Given entries Block Start
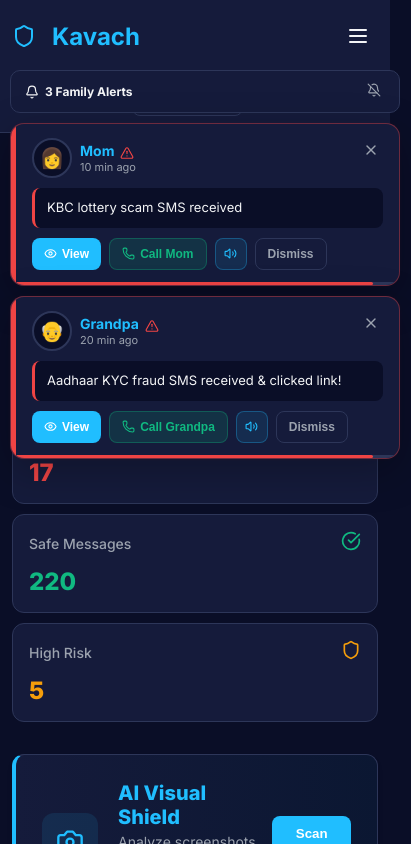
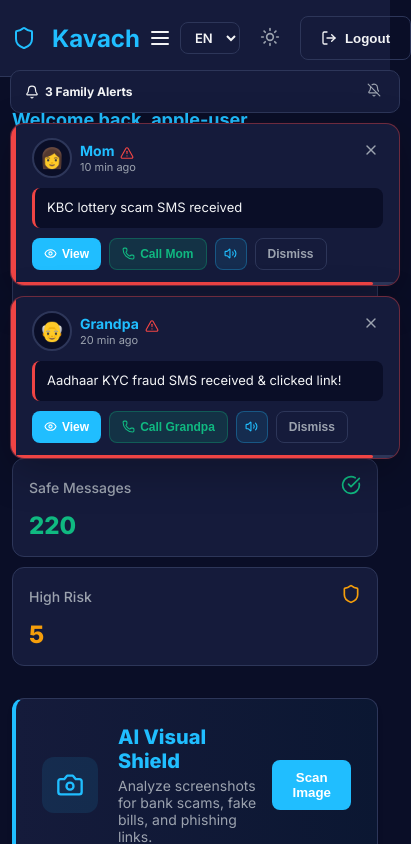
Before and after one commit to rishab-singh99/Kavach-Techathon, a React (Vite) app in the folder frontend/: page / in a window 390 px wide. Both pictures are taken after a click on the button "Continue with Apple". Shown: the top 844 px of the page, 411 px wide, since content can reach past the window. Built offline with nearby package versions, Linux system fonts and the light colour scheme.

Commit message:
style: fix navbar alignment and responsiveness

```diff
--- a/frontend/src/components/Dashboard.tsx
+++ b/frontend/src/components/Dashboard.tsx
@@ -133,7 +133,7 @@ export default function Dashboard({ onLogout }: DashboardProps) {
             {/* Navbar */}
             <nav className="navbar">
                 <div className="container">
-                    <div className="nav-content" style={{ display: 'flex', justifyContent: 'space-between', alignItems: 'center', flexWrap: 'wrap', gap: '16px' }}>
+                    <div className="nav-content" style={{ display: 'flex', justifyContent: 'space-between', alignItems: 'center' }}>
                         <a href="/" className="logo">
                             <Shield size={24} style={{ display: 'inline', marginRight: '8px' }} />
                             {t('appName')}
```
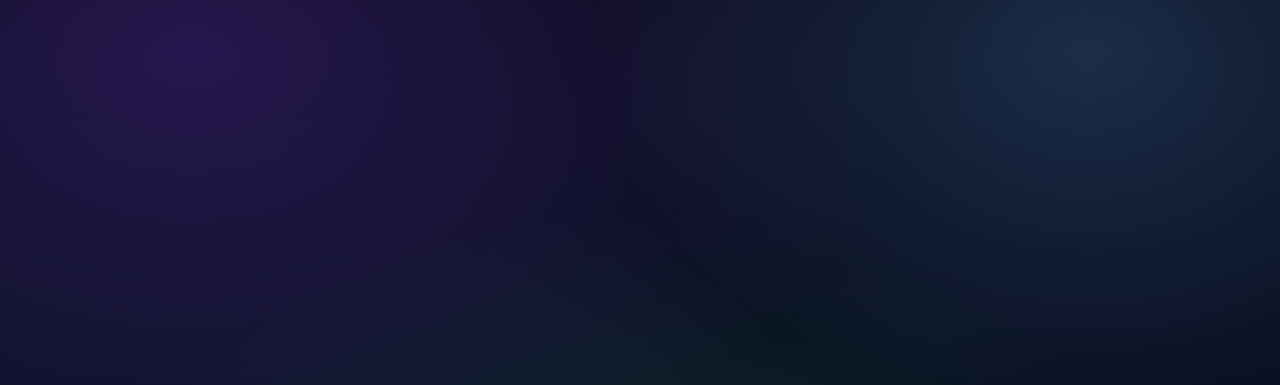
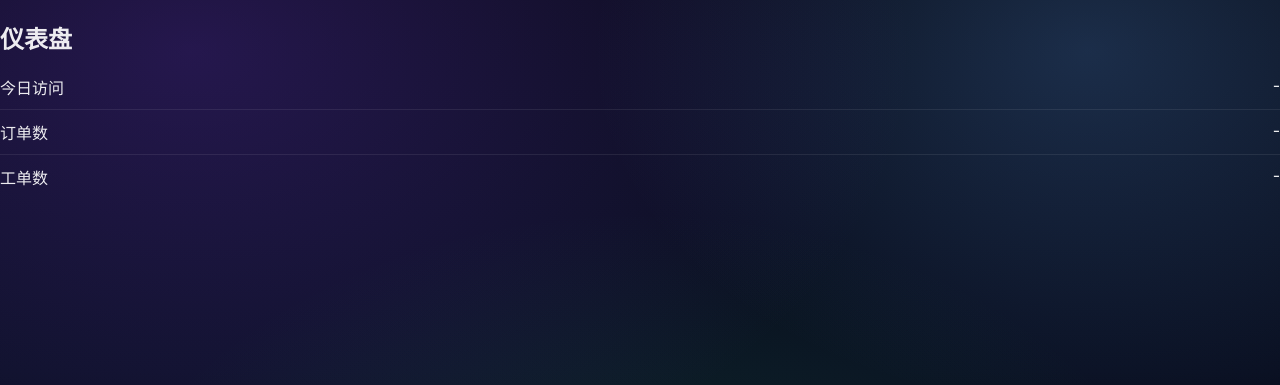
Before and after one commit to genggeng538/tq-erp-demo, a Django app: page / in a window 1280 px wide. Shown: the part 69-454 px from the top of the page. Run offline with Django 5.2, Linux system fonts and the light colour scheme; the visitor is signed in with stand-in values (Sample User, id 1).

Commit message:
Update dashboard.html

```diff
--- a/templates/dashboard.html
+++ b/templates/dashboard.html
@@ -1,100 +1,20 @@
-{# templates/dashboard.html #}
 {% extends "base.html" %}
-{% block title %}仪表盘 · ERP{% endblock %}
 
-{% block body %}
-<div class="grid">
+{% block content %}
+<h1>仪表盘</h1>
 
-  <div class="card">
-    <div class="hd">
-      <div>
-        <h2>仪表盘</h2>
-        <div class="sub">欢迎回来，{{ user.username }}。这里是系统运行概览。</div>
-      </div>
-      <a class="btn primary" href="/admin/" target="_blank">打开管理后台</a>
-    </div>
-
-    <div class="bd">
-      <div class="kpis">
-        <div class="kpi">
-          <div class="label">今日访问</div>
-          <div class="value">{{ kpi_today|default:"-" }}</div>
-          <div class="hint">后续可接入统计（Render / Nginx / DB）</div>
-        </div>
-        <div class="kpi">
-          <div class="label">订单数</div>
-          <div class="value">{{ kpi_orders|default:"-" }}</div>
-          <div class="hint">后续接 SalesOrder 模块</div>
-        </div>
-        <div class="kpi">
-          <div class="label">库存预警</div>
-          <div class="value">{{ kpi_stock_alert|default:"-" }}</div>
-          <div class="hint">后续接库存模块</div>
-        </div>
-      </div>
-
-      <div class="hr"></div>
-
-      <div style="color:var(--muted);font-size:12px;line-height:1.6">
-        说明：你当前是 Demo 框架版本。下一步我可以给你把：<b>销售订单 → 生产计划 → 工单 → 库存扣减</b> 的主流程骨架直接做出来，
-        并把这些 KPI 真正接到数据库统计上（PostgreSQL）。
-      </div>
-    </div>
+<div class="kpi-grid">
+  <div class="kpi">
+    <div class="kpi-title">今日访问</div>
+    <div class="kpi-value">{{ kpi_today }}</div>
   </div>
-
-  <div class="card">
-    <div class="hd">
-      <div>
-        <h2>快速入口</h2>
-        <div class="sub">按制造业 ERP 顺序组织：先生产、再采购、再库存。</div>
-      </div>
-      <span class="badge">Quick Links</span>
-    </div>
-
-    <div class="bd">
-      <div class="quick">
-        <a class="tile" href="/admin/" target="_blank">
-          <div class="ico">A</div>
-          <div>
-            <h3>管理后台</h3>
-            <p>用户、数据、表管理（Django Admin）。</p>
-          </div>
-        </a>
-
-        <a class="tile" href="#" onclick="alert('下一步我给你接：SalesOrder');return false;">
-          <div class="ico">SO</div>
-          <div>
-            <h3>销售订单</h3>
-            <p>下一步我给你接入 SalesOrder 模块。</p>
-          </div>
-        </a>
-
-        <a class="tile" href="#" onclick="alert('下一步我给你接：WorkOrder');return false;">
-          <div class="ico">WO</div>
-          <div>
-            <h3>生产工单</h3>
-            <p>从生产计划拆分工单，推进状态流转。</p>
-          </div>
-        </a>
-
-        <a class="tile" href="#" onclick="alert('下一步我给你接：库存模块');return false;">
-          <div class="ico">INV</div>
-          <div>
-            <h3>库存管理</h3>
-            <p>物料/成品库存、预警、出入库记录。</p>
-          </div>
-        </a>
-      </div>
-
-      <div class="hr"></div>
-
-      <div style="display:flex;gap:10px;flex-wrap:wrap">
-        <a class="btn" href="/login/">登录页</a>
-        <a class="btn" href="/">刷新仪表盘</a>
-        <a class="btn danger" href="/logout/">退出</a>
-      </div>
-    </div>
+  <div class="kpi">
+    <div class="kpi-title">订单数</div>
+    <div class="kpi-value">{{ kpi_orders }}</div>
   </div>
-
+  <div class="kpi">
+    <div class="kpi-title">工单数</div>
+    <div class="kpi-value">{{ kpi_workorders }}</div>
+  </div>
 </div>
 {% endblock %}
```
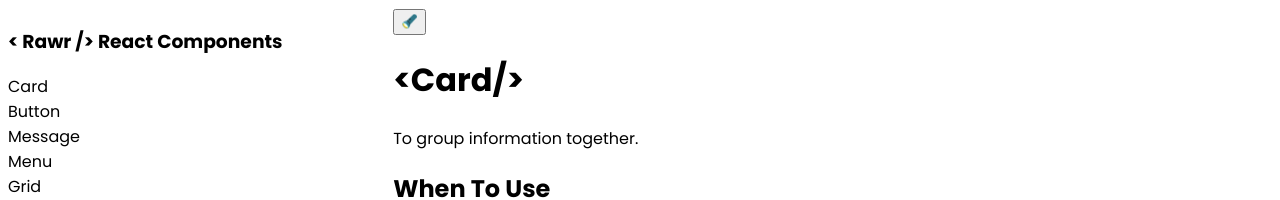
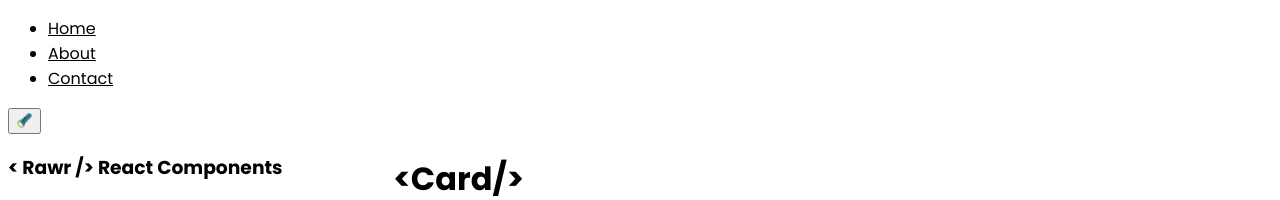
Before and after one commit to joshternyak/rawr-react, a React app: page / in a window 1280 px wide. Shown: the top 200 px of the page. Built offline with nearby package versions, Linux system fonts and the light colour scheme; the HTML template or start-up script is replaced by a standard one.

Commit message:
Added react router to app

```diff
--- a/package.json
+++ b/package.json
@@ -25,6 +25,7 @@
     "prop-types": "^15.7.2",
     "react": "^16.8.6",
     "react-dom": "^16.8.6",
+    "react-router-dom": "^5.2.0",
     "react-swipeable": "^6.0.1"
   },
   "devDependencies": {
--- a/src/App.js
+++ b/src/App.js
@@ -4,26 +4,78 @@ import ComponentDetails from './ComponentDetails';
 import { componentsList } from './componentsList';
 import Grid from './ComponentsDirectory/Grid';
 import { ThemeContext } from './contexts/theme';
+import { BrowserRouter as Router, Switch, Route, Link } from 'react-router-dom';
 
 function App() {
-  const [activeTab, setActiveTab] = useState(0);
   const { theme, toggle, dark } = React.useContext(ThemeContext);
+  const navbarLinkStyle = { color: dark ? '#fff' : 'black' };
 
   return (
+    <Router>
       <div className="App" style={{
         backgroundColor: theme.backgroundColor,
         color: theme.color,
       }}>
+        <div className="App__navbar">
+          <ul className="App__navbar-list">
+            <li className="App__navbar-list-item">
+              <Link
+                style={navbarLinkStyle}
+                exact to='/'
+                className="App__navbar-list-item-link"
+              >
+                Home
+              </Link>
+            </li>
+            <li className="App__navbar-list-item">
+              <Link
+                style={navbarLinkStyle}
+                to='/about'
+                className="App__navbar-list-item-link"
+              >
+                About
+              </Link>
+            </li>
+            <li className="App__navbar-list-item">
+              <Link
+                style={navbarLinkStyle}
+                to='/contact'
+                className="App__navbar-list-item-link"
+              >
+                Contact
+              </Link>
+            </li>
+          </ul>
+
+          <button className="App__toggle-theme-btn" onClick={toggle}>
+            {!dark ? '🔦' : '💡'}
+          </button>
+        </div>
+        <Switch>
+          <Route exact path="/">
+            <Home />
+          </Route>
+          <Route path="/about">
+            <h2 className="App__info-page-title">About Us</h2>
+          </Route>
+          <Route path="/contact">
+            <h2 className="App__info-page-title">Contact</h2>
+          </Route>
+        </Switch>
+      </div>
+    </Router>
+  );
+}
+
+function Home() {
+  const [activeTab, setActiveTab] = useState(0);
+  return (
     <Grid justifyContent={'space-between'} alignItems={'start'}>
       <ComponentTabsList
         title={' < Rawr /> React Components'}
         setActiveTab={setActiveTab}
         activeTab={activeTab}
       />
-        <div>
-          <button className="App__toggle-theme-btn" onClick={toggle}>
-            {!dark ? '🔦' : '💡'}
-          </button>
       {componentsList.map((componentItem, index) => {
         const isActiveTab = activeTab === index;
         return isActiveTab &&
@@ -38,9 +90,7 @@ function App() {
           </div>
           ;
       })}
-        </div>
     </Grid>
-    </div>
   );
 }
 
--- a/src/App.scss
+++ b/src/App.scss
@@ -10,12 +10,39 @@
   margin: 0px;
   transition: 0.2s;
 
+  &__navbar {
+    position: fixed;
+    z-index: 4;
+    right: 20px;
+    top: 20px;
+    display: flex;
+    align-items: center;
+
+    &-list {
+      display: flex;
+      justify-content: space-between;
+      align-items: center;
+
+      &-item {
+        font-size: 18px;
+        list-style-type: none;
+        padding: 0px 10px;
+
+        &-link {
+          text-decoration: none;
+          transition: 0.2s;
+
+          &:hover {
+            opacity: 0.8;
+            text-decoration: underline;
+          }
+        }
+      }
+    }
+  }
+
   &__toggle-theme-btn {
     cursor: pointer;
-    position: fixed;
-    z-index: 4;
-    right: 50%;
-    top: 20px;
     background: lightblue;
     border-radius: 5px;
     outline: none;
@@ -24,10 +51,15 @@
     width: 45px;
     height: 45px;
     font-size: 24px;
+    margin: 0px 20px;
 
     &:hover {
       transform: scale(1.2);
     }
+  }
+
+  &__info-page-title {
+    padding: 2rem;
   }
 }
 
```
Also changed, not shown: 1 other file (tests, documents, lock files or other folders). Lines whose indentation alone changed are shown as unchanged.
Given entries Block End
◆ Work order
Wherever a line of the entries holds the string "import", copy that line.

◆ Exercise output
@@ -4,26 +4,78 @@ import ComponentDetails from './ComponentDetails';
 import { componentsList } from './componentsList';
 import Grid from './ComponentsDirectory/Grid';
 import { ThemeContext } from './contexts/theme';
+import { BrowserRouter as Router, Switch, Route, Link } from 'react-router-dom';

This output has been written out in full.